◆ Your task ◆
Your task is to repeat all of the data exactly while excluding the pictures.

** Opening Extracted entries block **

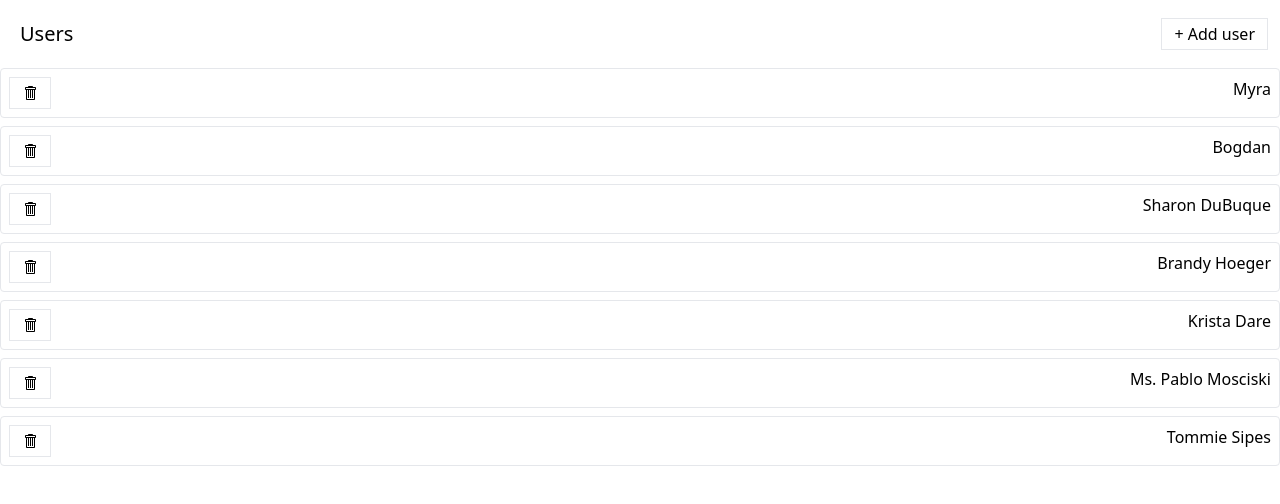
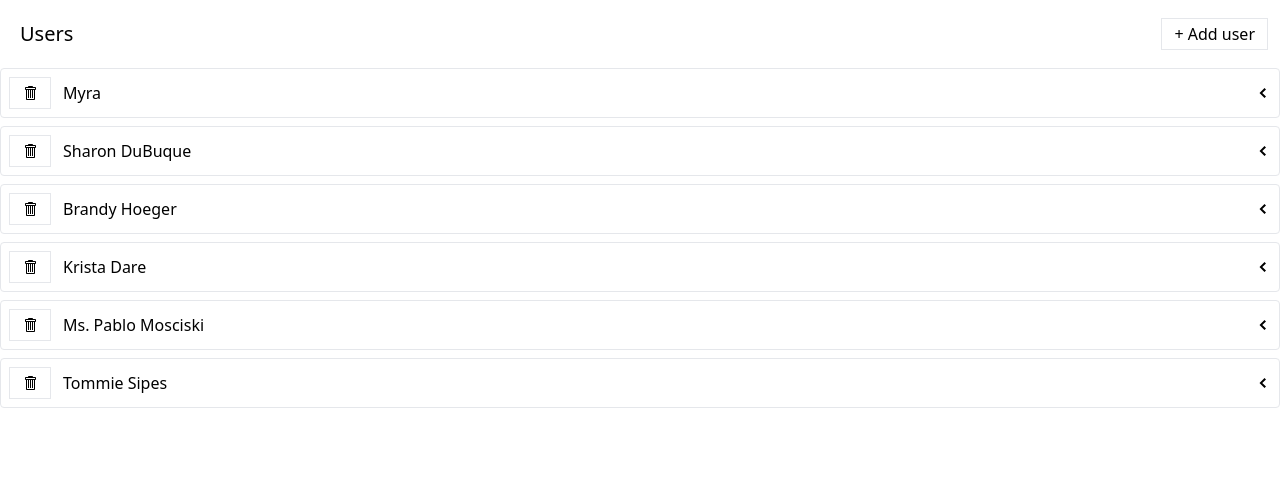
Before and after one commit to BogdanSkochynskyi/react-media-udemy, a React (Create React App) app: page / in a window 1280 px wide. Shown: the top 504 px of the page. Built offline with nearby package versions, Linux system fonts and the light colour scheme; data requests are answered from the project's data file.

Commit message:
Expanded panel added

```diff
--- a/db.json
+++ b/db.json
@@ -3,10 +3,6 @@
     {
       "id": 1,
       "name": "Myra"
-    },
-    {
-      "id": 2,
-      "name": "Bogdan"
     },
     {
       "name": "Sharon DuBuque",
--- /dev/null
+++ b/src/components/ExpandablePanel.js
@@ -0,0 +1,27 @@
+import {useState} from "react";
+import {GoChevronDown, GoChevronLeft} from "react-icons/go";
+
+function ExpandablePanel({header, children}) {
+    const [expanded, setExpanded] = useState(false);
+
+    const handleClick = () => {
+        setExpanded(!expanded);
+    };
+
+    return (
+        <div className="mb-2 border rounded">
+            <div className="flex p-2 justify-between items-center">
+                <div className="flex flex-row items-center justify-between">
+                    {header}
+                </div>
+                <div onClick={handleClick} className="cursor-pointer">
+                    {expanded ? <GoChevronDown/> : <GoChevronLeft/>}
+                </div>
+
+            </div>
+            {expanded && <div className="p-2 border-t">{children}</div>}
+        </div>
+    );
+}
+
+export default ExpandablePanel;
--- a/src/components/UsersListItem.js
+++ b/src/components/UsersListItem.js
@@ -1,7 +1,8 @@
-import { GoTrashcan } from "react-icons/go";
+import {GoTrashcan} from "react-icons/go";
 import useThunk from "../hooks/use-thunk";
 import {removeUser} from "../store";
 import Button from "./Button";
+import ExpandablePanel from "./ExpandablePanel";
 
 function UsersListItem({user}) {
     const [doRemoveUser, isLoading, error] = useThunk(removeUser)
@@ -9,15 +10,20 @@
         doRemoveUser(user);
     }
 
-    return <div className="mb-2 border rounded">
-        <div className="flex p-2 justify-between items-centered cursor-pointer">
-            <Button loading={isLoading} onClick={handleClick}>
-                <GoTrashcan/>
-            </Button>
-            {error && <div>Error deleting user</div>}
-            {user.name}
-        </div>
-    </div>
+    const header = <>
+        <Button className="mr-3" loading={isLoading} onClick={handleClick}>
+            <GoTrashcan />
+        </Button>
+        {error && <div>Error deleting user.</div>}
+        {user.name}
+    </>
+
+    return (
+        <ExpandablePanel header={header}>
+
+        </ExpandablePanel>
+
+    );
 }
 
 export default UsersListItem;
```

** Closing Extracted entries block **

◆ Worked solution ◆
Before and after one commit to BogdanSkochynskyi/react-media-udemy, a React (Create React App) app: page / in a window 1280 px wide. Shown: the top 504 px of the page. Built offline with nearby package versions, Linux system fonts and the light colour scheme; data requests are answered from the project's data file.

Commit message:
Expanded panel added

```diff
--- a/db.json
+++ b/db.json
@@ -3,10 +3,6 @@
     {
       "id": 1,
       "name": "Myra"
-    },
-    {
-      "id": 2,
-      "name": "Bogdan"
     },
     {
       "name": "Sharon DuBuque",
--- /dev/null
+++ b/src/components/ExpandablePanel.js
@@ -0,0 +1,27 @@
+import {useState} from "react";
+import {GoChevronDown, GoChevronLeft} from "react-icons/go";
+
+function ExpandablePanel({header, children}) {
+    const [expanded, setExpanded] = useState(false);
+
+    const handleClick = () => {
+        setExpanded(!expanded);
+    };
+
+    return (
+        <div className="mb-2 border rounded">
+            <div className="flex p-2 justify-between items-center">
+                <div className="flex flex-row items-center justify-between">
+                    {header}
+                </div>
+                <div onClick={handleClick} className="cursor-pointer">
+                    {expanded ? <GoChevronDown/> : <GoChevronLeft/>}
+                </div>
+
+            </div>
+            {expanded && <div className="p-2 border-t">{children}</div>}
+        </div>
+    );
+}
+
+export default ExpandablePanel;
--- a/src/components/UsersListItem.js
+++ b/src/components/UsersListItem.js
@@ -1,7 +1,8 @@
-import { GoTrashcan } from "react-icons/go";
+import {GoTrashcan} from "react-icons/go";
 import useThunk from "../hooks/use-thunk";
 import {removeUser} from "../store";
 import Button from "./Button";
+import ExpandablePanel from "./ExpandablePanel";
 
 function UsersListItem({user}) {
     const [doRemoveUser, isLoading, error] = useThunk(removeUser)
@@ -9,15 +10,20 @@
         doRemoveUser(user);
     }
 
-    return <div className="mb-2 border rounded">
-        <div className="flex p-2 justify-between items-centered cursor-pointer">
-            <Button loading={isLoading} onClick={handleClick}>
-                <GoTrashcan/>
-            </Button>
-            {error && <div>Error deleting user</div>}
-            {user.name}
-        </div>
-    </div>
+    const header = <>
+        <Button className="mr-3" loading={isLoading} onClick={handleClick}>
+            <GoTrashcan />
+        </Button>
+        {error && <div>Error deleting user.</div>}
+        {user.name}
+    </>
+
+    return (
+        <ExpandablePanel header={header}>
+
+        </ExpandablePanel>
+
+    );
 }
 
 export default UsersListItem;
```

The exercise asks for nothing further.